**Task:** In the listing below, how many lines include "tailwindcss"? Give the number and no other text.

= Beginning of Section =

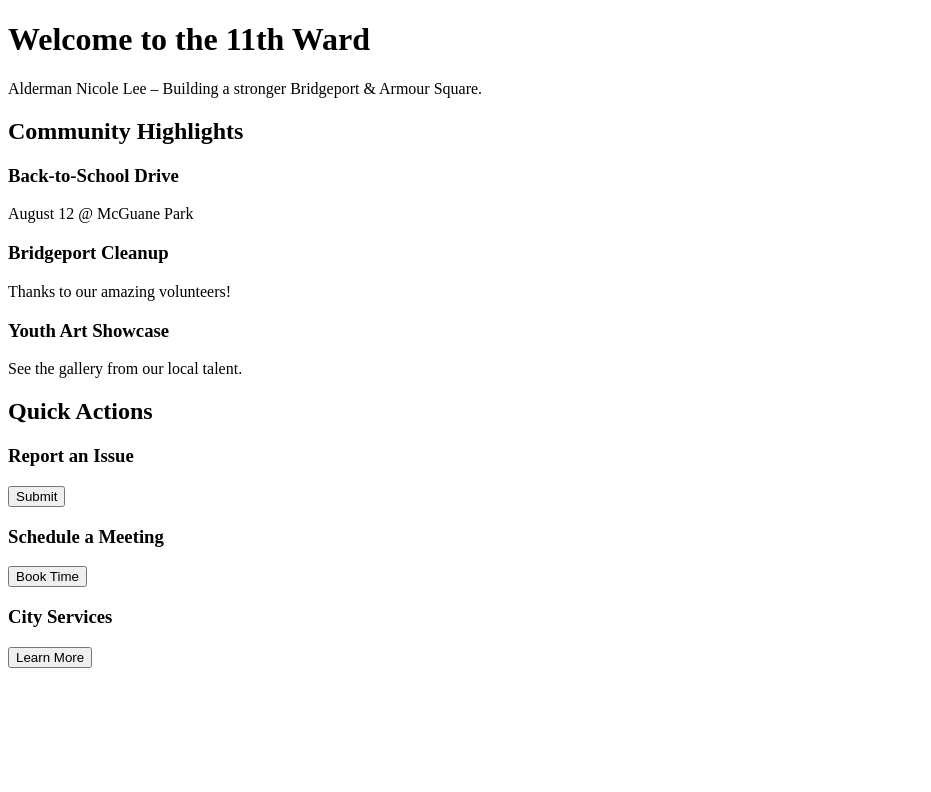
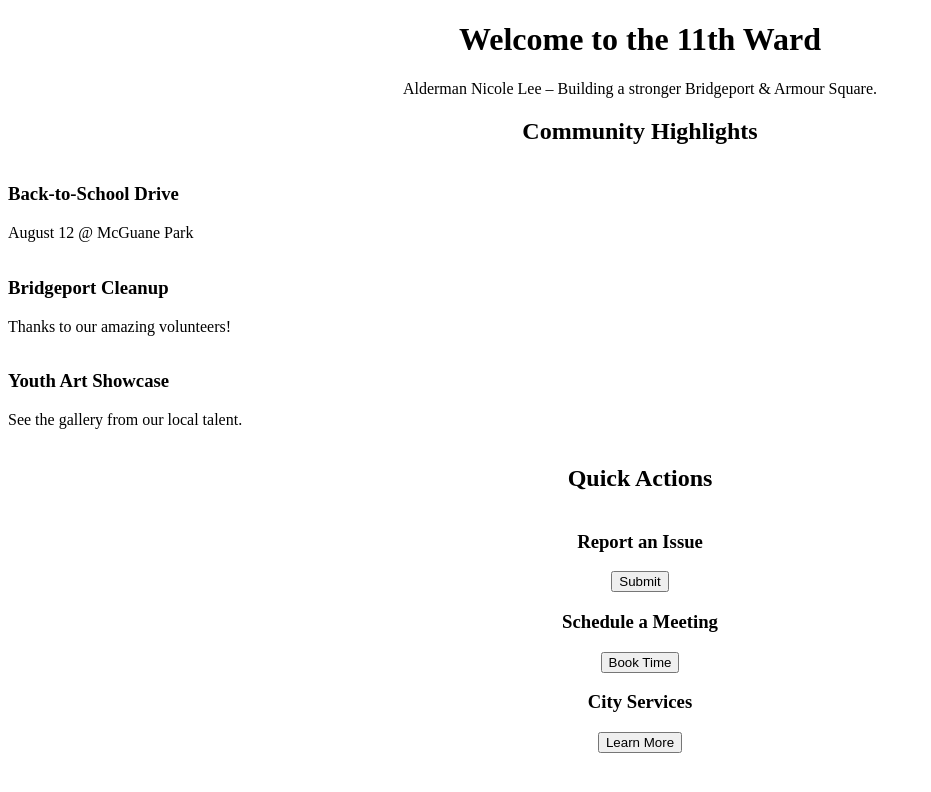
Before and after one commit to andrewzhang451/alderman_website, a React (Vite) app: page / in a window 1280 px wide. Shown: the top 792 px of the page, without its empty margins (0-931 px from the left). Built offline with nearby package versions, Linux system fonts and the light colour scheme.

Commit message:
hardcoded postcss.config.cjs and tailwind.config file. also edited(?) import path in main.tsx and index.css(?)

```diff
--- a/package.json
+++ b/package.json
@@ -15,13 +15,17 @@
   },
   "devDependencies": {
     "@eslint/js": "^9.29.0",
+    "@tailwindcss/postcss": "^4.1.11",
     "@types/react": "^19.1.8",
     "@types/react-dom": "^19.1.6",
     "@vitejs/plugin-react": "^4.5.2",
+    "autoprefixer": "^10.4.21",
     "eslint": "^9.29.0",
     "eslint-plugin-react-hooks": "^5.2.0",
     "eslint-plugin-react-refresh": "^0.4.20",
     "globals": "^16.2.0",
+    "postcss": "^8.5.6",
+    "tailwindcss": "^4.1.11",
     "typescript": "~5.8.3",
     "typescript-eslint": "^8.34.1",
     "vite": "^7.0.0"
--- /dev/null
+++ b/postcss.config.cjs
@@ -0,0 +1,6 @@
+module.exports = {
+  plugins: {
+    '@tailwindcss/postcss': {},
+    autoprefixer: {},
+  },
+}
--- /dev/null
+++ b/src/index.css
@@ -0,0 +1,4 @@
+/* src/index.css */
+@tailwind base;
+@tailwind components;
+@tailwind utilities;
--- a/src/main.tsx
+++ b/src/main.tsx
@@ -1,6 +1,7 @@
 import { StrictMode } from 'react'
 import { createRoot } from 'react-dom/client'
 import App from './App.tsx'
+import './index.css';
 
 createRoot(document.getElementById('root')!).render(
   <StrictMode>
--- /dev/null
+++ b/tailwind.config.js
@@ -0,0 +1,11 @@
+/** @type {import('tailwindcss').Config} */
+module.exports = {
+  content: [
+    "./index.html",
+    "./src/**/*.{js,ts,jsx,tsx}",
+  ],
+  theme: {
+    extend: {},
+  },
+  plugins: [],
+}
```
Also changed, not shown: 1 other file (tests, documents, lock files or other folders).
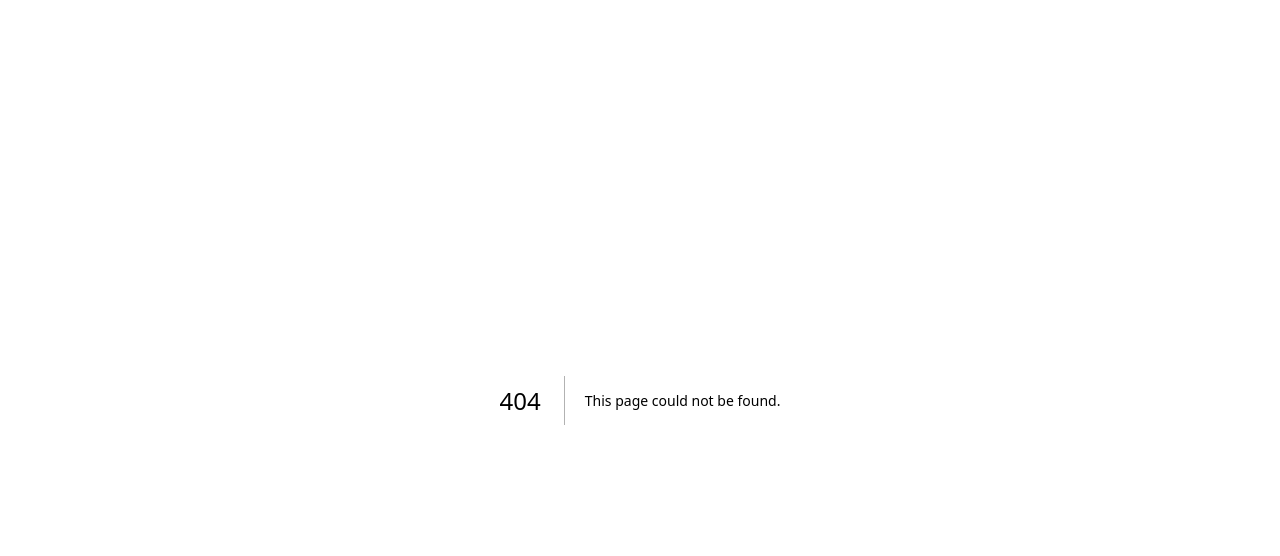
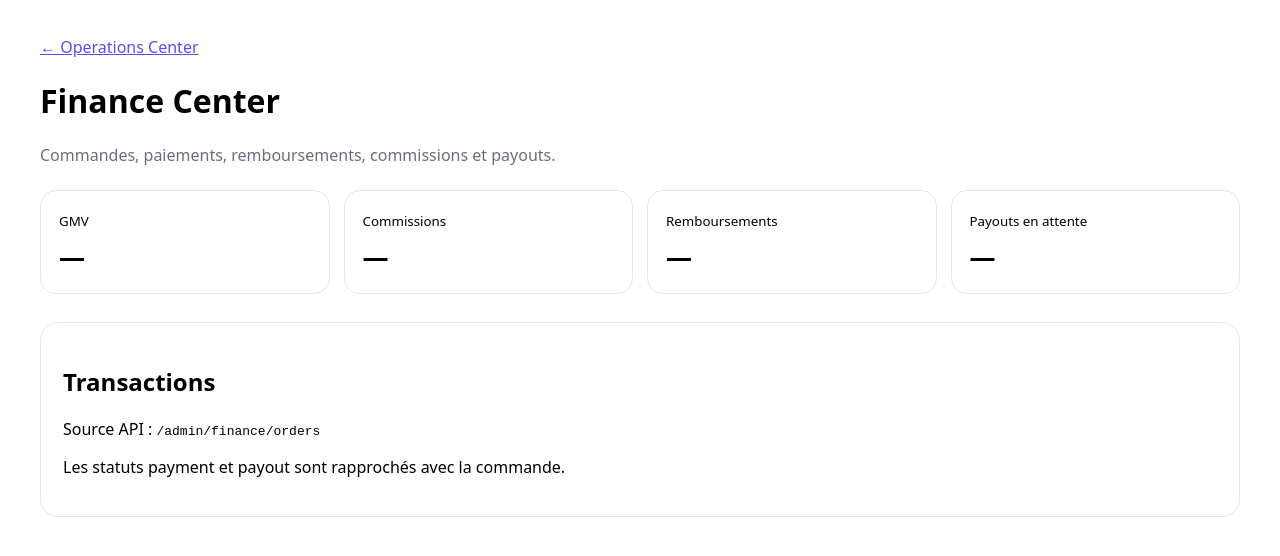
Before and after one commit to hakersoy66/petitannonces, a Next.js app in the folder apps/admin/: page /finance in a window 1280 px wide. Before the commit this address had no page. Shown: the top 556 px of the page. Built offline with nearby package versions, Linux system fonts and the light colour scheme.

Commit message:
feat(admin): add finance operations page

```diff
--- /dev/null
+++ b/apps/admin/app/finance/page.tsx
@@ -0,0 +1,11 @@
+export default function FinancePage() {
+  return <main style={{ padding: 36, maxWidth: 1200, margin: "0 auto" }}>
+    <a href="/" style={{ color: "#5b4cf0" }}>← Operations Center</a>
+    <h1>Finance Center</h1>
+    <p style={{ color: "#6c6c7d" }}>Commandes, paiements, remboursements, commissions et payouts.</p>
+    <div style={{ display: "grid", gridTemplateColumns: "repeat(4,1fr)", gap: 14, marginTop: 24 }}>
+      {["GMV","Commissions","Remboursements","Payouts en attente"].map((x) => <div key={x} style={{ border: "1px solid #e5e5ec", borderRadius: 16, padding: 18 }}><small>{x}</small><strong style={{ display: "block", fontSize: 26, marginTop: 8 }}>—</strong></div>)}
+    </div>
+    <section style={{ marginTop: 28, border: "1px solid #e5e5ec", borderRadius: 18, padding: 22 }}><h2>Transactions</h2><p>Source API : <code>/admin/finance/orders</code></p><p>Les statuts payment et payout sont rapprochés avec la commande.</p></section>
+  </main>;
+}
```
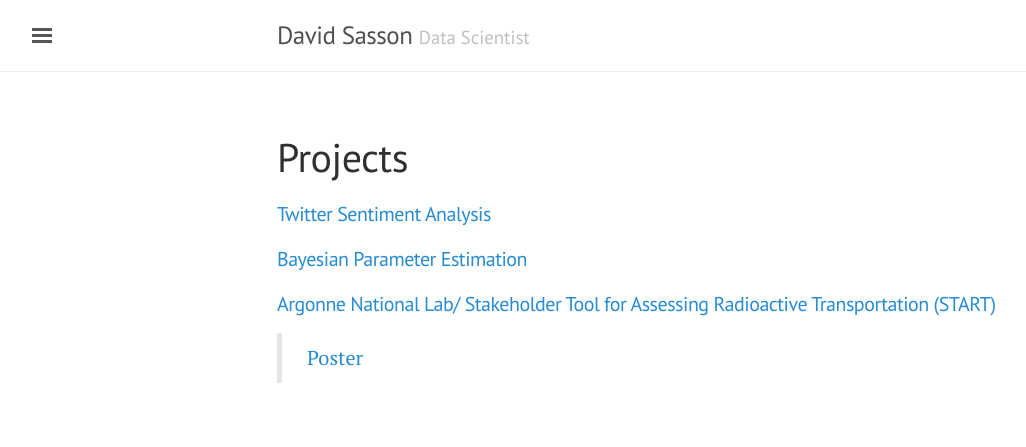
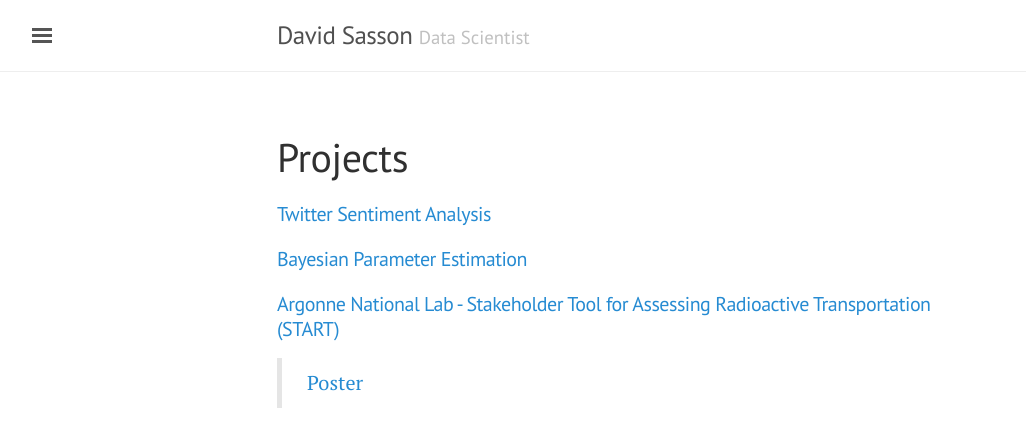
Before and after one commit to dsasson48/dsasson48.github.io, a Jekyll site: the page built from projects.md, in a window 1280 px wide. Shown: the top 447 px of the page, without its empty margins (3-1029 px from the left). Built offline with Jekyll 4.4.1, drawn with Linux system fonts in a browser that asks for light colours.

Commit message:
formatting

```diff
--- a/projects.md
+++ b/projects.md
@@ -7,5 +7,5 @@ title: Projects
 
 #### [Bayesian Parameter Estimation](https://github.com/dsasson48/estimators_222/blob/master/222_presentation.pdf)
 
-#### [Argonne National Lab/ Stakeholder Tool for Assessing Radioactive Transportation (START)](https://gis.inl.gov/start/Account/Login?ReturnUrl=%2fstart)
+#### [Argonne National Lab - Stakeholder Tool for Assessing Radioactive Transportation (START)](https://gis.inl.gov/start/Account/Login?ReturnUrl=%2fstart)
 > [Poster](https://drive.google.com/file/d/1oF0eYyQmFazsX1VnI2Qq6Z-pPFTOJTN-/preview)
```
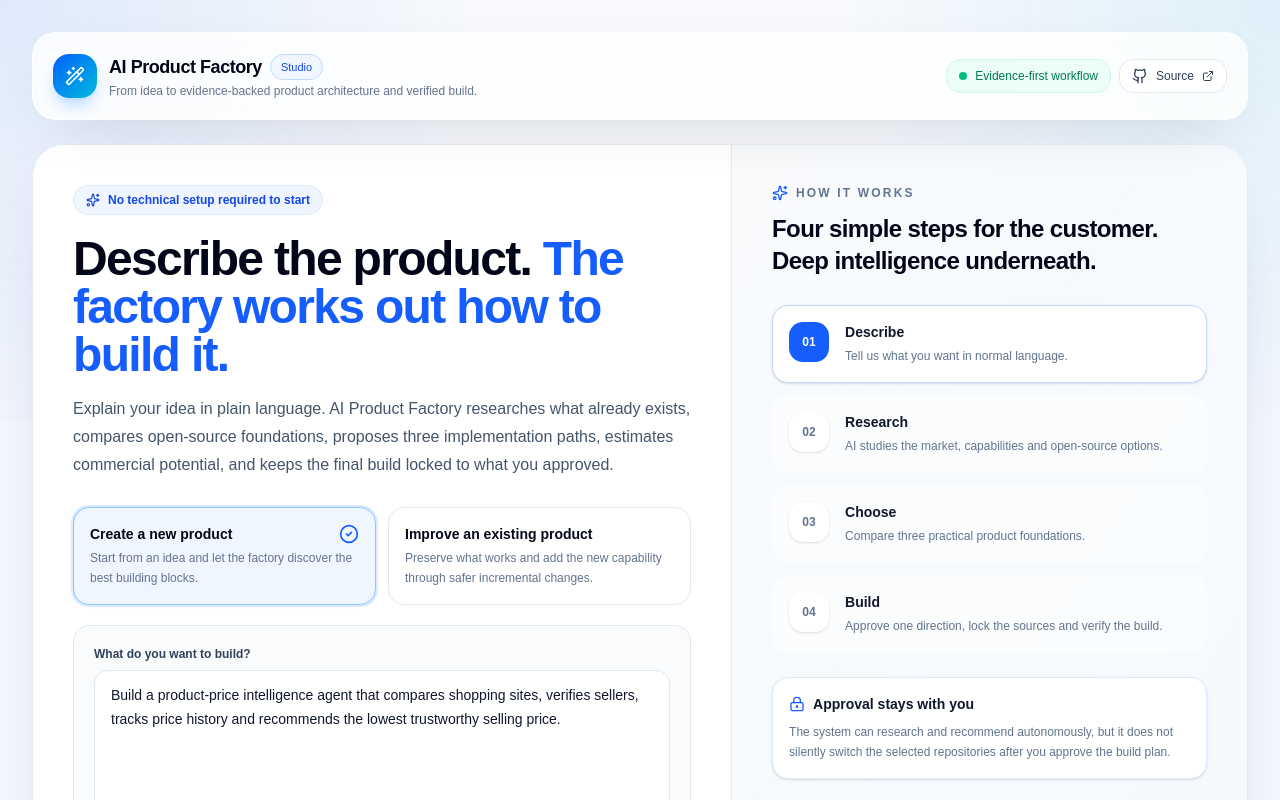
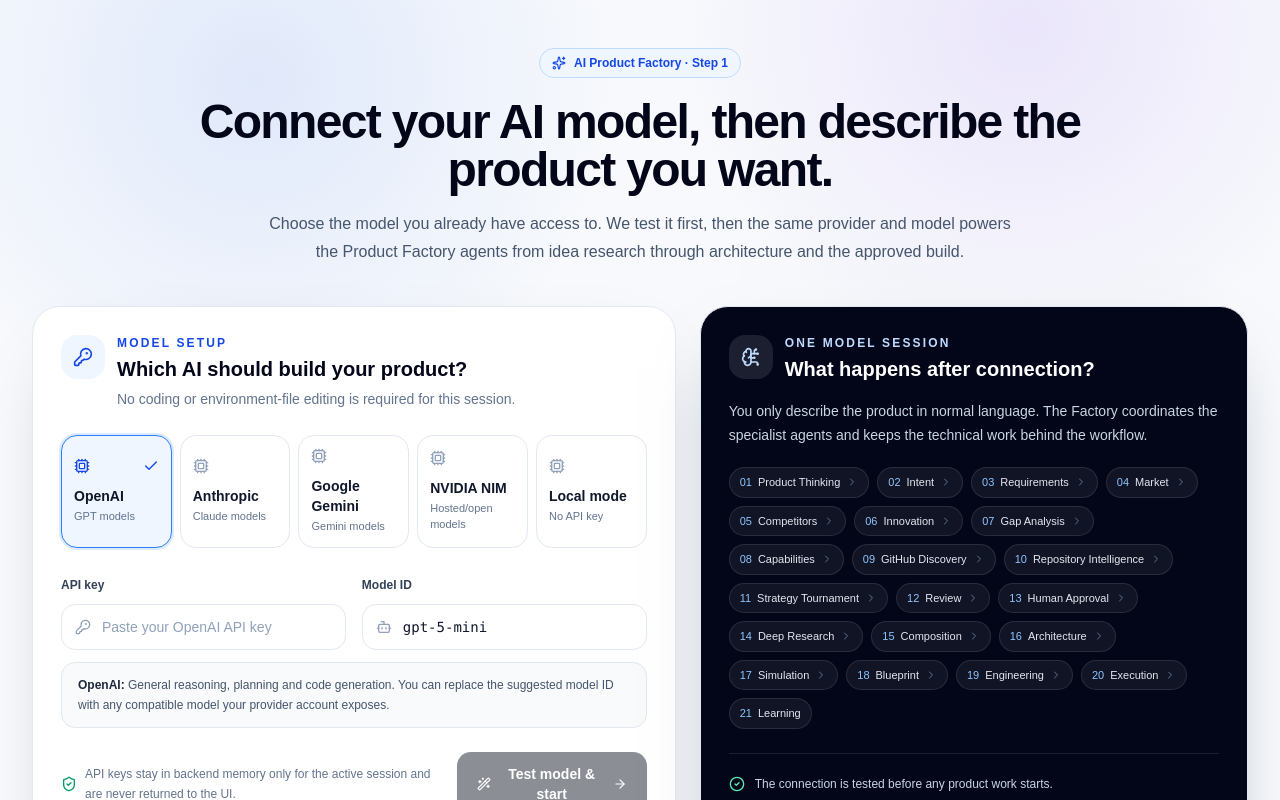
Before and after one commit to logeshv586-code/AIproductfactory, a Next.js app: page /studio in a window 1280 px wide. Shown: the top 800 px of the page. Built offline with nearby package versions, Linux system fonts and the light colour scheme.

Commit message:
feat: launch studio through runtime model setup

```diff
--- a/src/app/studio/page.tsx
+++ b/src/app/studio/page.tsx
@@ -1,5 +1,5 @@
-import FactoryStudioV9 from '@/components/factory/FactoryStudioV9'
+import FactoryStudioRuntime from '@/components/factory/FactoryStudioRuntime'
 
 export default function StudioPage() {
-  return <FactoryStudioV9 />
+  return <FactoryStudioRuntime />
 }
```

= End of Section =

**Written answer:** 4